If untreated, Stevens-Johnson syndrome can turn into Toxic Epidermal Necrolysis (TEN). While just 10% of the skin is affected with SJS, TEN is a life-threatening condition where more than 30% of the skin has blisters and red or purple rash. Hospitalization is required with TEN for healing and pain control.
What Medications Cause Stevens-Johnson Syndrome?
SJS and TEN are significant skin reactions most commonly triggered by medication. Often these medications are specialized drugs that treat specific disorders. One example is allopurinol (also known as Aloprim, Lopurin and Zyloprim), which treats gout – a form of arthritis – and kidney stones. In a Stevens-Johnson syndrome study conducted at Vancouver General Hospital between 2001 and 2011, 64 patients were evaluated to identify which medications had triggered their SJS and/or TEN. Allopurinol was the common medication in 75% of those cases.
Several antibiotics used to treat infection also place people at risk of developing Stevens-Johnson syndrome. These include drugs like sulfasalazine and nevirapine, which treat HIV infection. Seizure medications such as carbamazepine, phenytoin and lamotrigine can also trigger the disorders. And because certain seizure medications are sometimes used to treat bipolar disorder, those patients are also at risk.
Cases of SJS and TEN have also been reported by people taking over-the-counter non-steroidal anti-inflammatory drugs (NSAIDs) like acetaminophen for fever and pain relief. Always be aware of the potential side effects of any medication, not just Stevens-Johnson syndrome. Experts believe that the immediate risk of developing SJS is highest during the first two months of taking these medications. However, it’s important to watch for symptoms for the duration of use or even after you stop using the Stevens-Johnson syndrome-linked medications.

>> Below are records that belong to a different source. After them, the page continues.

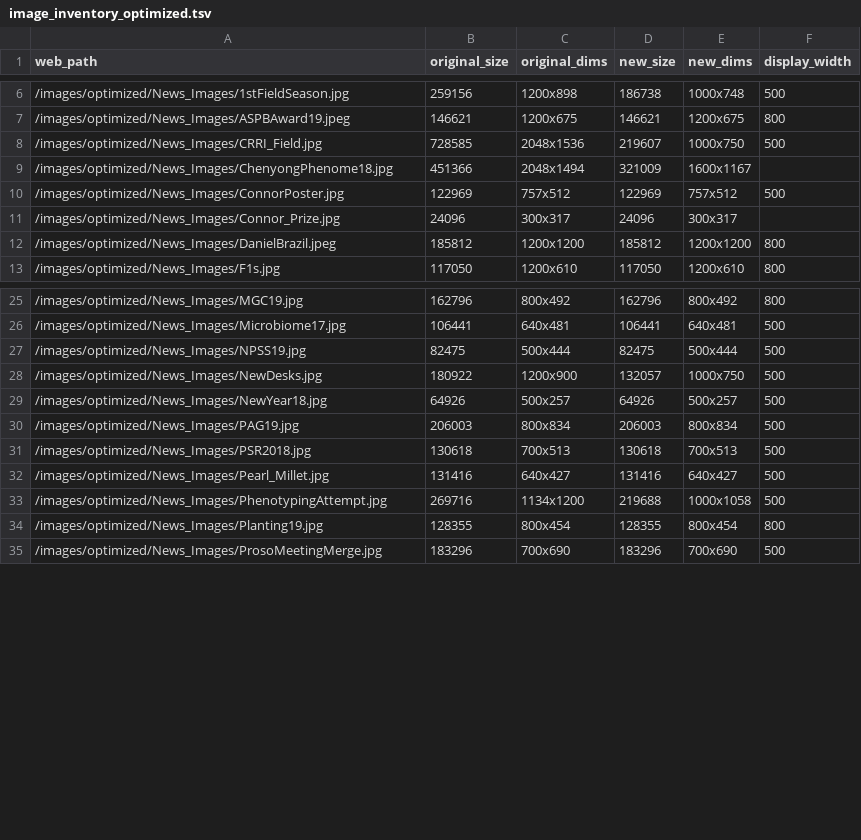
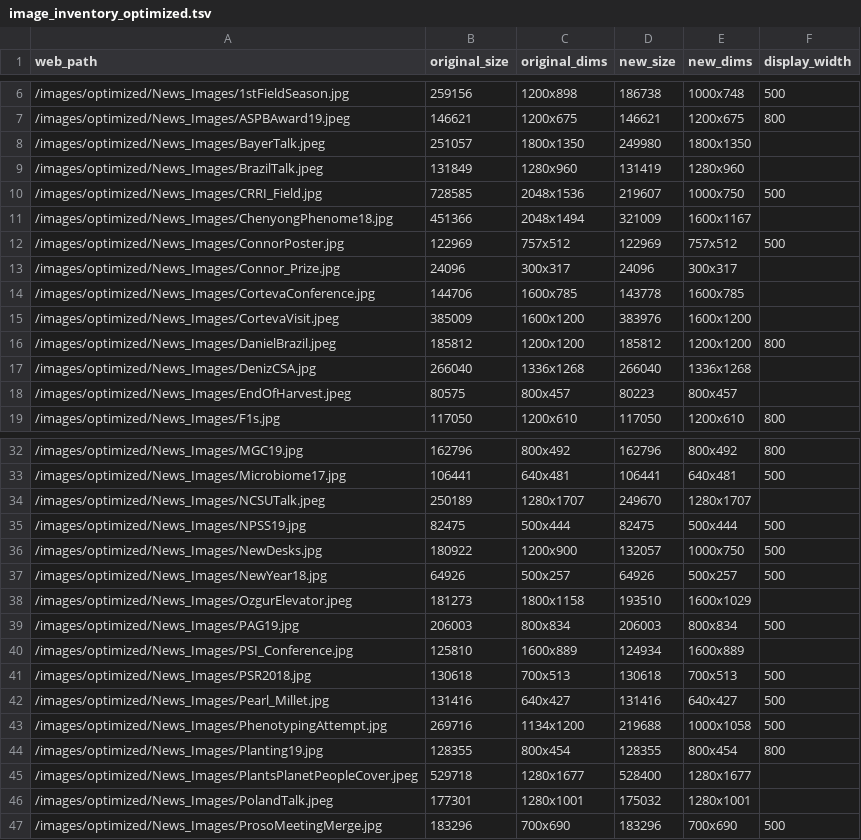
Before and after one commit to jschnable/jschnable.github.io, a TSV file: docs/image_inventory_optimized.tsv, drawn as a sheet; only a part is shown, gaps mark what is left out; the diff covers the shown part only; the diff names each change by its address in the sheet, - before the commit and + after, or states it on an @@ line.

Commit message:
Add news items and images

```diff
--- a/docs/image_inventory_optimized.tsv
+++ b/docs/image_inventory_optimized.tsv
+row 8: /images/optimized/News_Images/BayerTalk.jpeg | 251057 | 1800x1350 | 249980 | 1800x1350
+row 9: /images/optimized/News_Images/BrazilTalk.jpeg | 131849 | 1280x960 | 131419 | 1280x960
+row 14: /images/optimized/News_Images/CortevaConference.jpg | 144706 | 1600x785 | 143778 | 1600x785
+row 15: /images/optimized/News_Images/CortevaVisit.jpeg | 385009 | 1600x1200 | 383976 | 1600x1200
+row 17: /images/optimized/News_Images/DenizCSA.jpg | 266040 | 1336x1268 | 266040 | 1336x1268
+row 18: /images/optimized/News_Images/EndOfHarvest.jpeg | 80575 | 800x457 | 80223 | 800x457
+row 34: /images/optimized/News_Images/NCSUTalk.jpeg | 250189 | 1280x1707 | 249670 | 1280x1707
+row 38: /images/optimized/News_Images/OzgurElevator.jpeg | 181273 | 1800x1158 | 193510 | 1600x1029
+row 40: /images/optimized/News_Images/PSI_Conference.jpg | 125810 | 1600x889 | 124934 | 1600x889
+row 45: /images/optimized/News_Images/PlantsPlanetPeopleCover.jpeg | 529718 | 1280x1677 | 528400 | 1280x1677
+row 46: /images/optimized/News_Images/PolandTalk.jpeg | 177301 | 1280x1001 | 175032 | 1280x1001
```
Also changed, not shown: 1 added row elsewhere in this file, 28 other files.
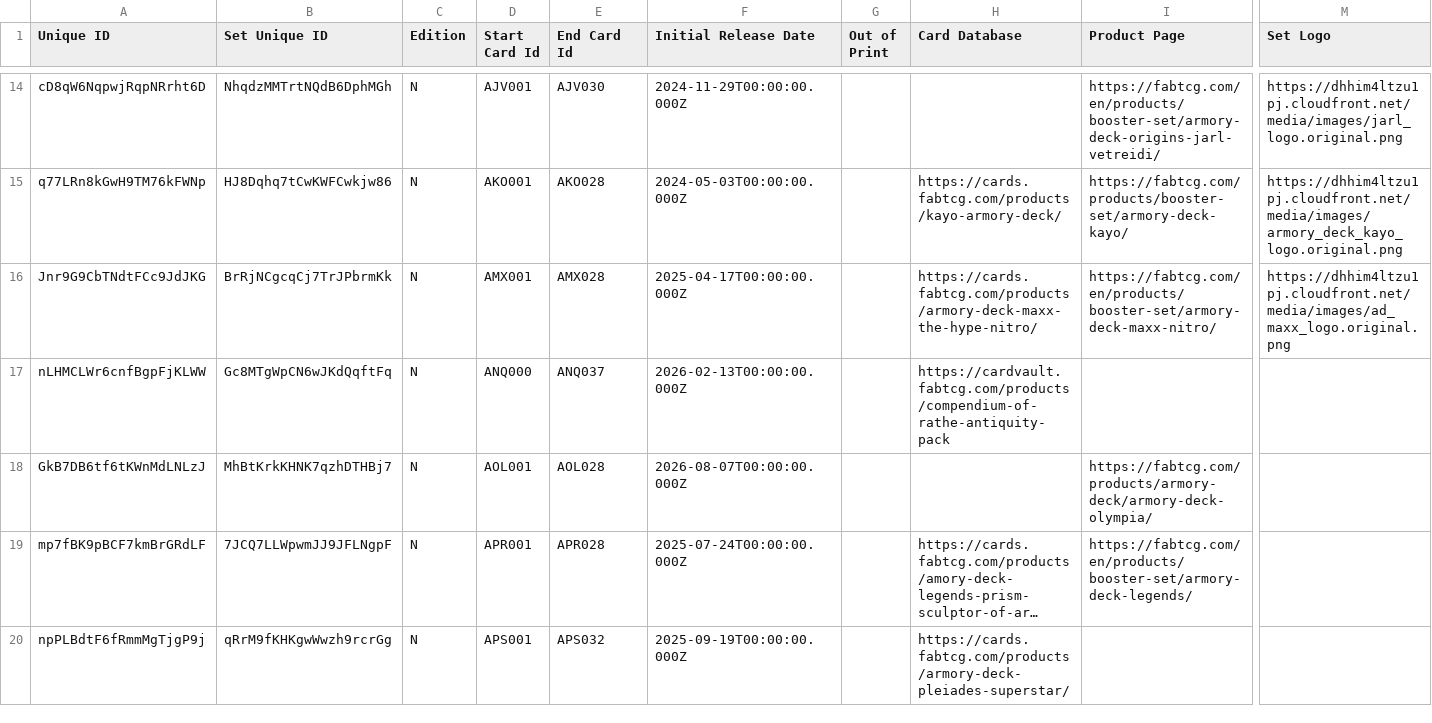
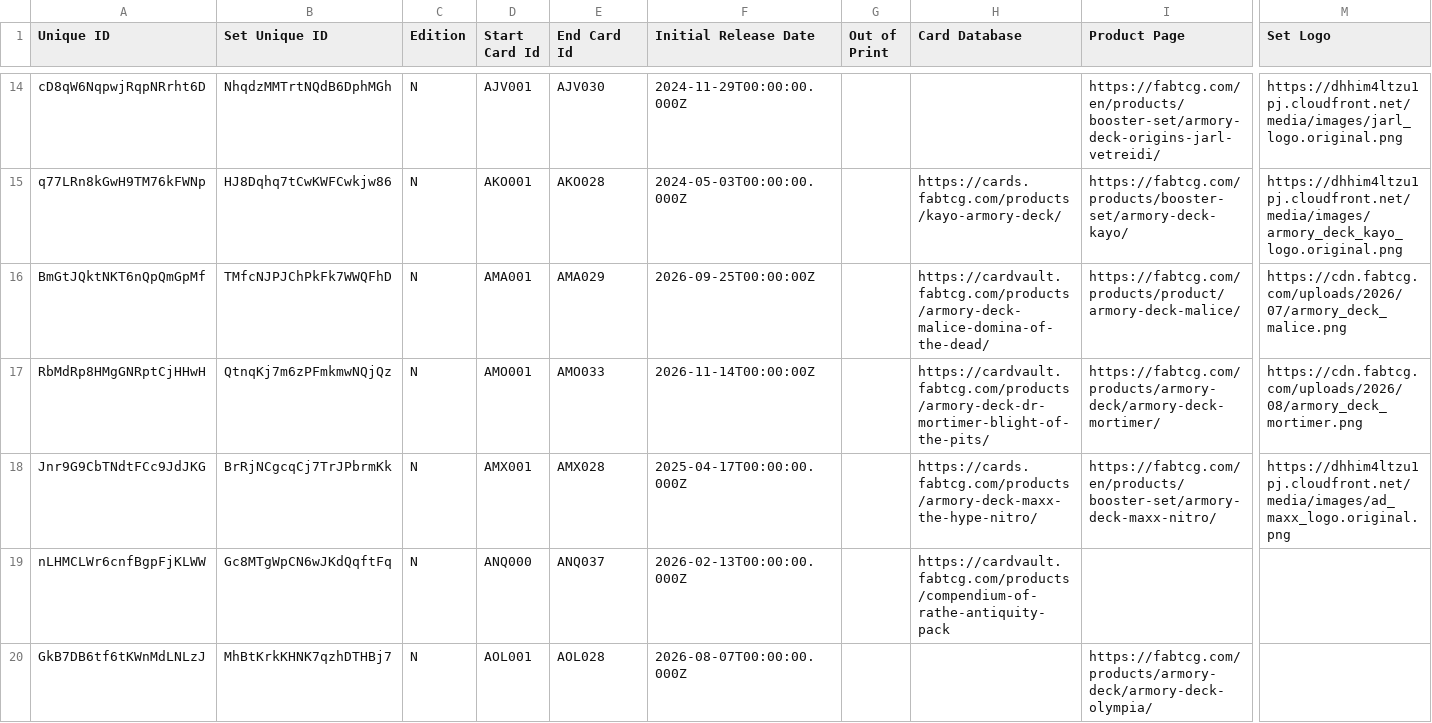
Before and after one commit to IAmThermite/flesh-and-blood-cards, a CSV file: csvs/english/set-printing.csv, drawn as a sheet; only a part is shown, gaps mark what is left out; the shorter side is filled out with more unchanged rows; long unchanged cells end in …; rows hold the shown columns only; the diff names each change by its address in the sheet, - before the commit and + after, or states it on an @@ line.

Commit message:
add amory decks

```diff
--- a/csvs/english/set-printing.csv
+++ b/csvs/english/set-printing.csv
+row 16: BmGtJQktNKT6nQpQmGpMf | TMfcNJPJChPkFk7WWQFhD | N | AMA001 | AMA029 | 2026-09-25T00:00:00Z |  | https://cardvault.fabtcg.com/products/armory-deck-malice-domina-of-the-dead/ | https://fabtcg.com/products/product/armory-deck-malice/ | https://cdn.fabtcg.com/uploads/2026/07/armory_deck_malice.png
+row 17: RbMdRp8HMgGNRptCjHHwH | QtnqKj7m6zPFmkmwNQjQz | N | AMO001 | AMO033 | 2026-11-14T00:00:00Z |  | https://cardvault.fabtcg.com/products/armory-deck-dr-mortimer-blight-of-the-pits/ | https://fabtcg.com/products/armory-deck/armory-deck-mortimer/ | https://cdn.fabtcg.com/uploads/2026/08/armory_deck_mortimer.png
```
Also changed, not shown: csvs/english/set.csv.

Stevens-Johnson Syndrome Legal Options
Drug manufacturers play an important role in treating disorders and diseases, but they do not always act in the best interest of consumers. Each medication with a risk of Stevens-Johnson syndrome, TEN or any other adverse health effect should contain an obvious warning label. Healthcare providers and pharmacists should also talk to their patients about the potential SJS risks or other side effects of prescribed medications. If they fail to do so and are negligent in prescribing a medication that leads to Stevens-Johnson syndrome, patients could file a medical malpractice lawsuit. Lawsuits can also be filed against the drug manufacturers for failing to apply Stevens-Johnson syndrome warnings to their products.
What To Do If You Experience Stevens-Johnson Syndrome Symptoms
If you or someone you know is experiencing symptoms consistent with SJS and TEN, seek immediate medical attention. Recovery from SJS and TEN can be overwhelming and expensive for patients and their families. If you suspect that SJS or TEN resulted from the negligence of a physician, pharmacist or manufacturer, consider consulting a knowledgeable Stevens-Johnson syndrome attorney who can help you fight for compensation and assist you in emotional and financial recovery. You may be eligible for damages, including medical bills, lost wages, pain and suffering, and more. Taking a prescribed medication for a health problem should not mean putting yourself further at risk, but it can if those risks are not conveyed to patients who are sadly often overlooked.